“There would be times that I would go in and massage her, and she would be in so much pain,’’ Fletcher said. “So I taught her the names of the muscles, so she learned the names and essentially, what she did was she became part of her recovery. I enrolled her in her own healing process.’’
Within a few months, Jazzmin returned to her studies at FIU and enrolled in computer-assisted classes. She was still determined to get into UM, even though she quietly admitted she was worried about how students would look at her in a wheelchair.
“She worried that people would feel sorry for her. That was another hurdle she had to get through. She didn’t want people to pity her,’’ Fletcher said.
By the time she returned to the family’s Biscayne Park home in September, her parents had partially retrofitted it to accommodate her wheelchair.
Still, she does not know whether she will ever walk again. Rehab is costly, and the hospital bills have absorbed all the family’s savings.

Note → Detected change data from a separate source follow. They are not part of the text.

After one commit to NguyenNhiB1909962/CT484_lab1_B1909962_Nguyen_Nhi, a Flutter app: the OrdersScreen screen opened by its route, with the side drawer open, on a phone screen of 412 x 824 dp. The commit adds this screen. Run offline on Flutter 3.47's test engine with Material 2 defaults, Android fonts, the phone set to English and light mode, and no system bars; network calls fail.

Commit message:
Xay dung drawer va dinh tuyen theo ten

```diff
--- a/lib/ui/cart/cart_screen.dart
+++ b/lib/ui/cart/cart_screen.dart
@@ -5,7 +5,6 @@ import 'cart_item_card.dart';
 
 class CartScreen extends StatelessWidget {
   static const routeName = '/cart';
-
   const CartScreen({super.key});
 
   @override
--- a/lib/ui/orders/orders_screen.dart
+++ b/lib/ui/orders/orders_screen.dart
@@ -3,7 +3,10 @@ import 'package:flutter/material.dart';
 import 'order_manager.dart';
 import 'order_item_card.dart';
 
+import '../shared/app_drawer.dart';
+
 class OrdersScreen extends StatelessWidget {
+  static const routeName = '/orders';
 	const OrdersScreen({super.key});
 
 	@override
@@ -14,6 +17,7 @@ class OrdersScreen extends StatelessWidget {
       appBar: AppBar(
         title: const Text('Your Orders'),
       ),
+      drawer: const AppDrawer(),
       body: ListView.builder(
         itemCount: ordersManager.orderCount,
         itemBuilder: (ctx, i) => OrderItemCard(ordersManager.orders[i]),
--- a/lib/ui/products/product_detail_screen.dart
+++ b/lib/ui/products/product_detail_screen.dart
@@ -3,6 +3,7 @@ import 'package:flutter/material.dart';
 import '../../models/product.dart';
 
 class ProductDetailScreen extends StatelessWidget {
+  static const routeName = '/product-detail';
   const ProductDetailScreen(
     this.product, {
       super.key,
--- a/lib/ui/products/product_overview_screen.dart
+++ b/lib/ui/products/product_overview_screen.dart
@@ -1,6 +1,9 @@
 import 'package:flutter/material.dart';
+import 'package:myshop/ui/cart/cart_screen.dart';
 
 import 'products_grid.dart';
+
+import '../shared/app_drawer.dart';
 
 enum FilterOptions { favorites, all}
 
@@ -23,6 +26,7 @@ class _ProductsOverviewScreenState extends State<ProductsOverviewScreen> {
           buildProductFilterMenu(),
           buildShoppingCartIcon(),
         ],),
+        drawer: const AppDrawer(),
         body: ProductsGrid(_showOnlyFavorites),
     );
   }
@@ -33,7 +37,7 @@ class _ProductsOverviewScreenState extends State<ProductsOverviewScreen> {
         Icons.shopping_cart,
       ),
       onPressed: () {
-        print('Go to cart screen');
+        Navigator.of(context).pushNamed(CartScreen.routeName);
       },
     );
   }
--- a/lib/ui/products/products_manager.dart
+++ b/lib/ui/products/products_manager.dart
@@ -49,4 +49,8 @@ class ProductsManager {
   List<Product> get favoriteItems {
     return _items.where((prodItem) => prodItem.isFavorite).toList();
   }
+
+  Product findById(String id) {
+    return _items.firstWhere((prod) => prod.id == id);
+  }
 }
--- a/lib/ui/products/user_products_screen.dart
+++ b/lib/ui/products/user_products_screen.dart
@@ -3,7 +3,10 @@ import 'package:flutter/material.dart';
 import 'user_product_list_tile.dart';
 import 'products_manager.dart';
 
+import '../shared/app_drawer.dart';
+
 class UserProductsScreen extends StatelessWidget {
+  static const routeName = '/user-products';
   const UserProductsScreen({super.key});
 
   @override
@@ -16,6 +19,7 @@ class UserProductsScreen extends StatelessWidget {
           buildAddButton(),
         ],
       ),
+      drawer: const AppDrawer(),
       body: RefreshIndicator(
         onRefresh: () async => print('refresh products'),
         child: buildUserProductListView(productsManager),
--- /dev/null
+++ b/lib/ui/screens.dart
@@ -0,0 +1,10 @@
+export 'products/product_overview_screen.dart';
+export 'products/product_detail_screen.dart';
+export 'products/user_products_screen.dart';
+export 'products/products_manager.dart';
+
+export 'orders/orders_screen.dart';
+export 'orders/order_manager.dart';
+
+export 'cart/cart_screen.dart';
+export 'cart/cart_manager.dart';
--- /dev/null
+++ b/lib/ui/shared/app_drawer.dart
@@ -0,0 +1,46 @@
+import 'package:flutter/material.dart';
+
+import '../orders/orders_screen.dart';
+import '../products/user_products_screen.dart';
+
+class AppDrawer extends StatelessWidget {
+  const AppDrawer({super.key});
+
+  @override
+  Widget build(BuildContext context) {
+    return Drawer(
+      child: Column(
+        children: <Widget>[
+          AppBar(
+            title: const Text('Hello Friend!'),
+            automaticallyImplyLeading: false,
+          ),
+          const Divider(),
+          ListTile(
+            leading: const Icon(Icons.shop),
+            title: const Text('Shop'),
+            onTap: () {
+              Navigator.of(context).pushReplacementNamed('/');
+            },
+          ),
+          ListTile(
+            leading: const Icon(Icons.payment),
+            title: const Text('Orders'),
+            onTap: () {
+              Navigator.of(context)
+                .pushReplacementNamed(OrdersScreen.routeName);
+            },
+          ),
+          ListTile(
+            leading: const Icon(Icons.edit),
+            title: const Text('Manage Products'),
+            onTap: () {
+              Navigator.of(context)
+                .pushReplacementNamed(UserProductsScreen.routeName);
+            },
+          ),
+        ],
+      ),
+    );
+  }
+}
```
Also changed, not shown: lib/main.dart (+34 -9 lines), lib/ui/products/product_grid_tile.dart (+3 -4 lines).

Since UM is a private school, her wish is to get some help with her some of her college expenses.
The family also needs help with medical equipment for Jazzmin.
She was nominated for Wish Book by Scott Roy of Miami’s Lois Pope Life Center, who, upon hearing about her determination, was impressed with her life story.
Tim Peluchette says his daughter’s determination also has left him amazed.
“Every day is a new day,’’ he said.
But one thing is certain.
Jazzmin will go to the University of Miami.
She received her acceptance letter for the fall semester the day after Christmas.
“I guess there is a bigger plan for me and I just haven’t figured it out yet,’’ Jazzmin said.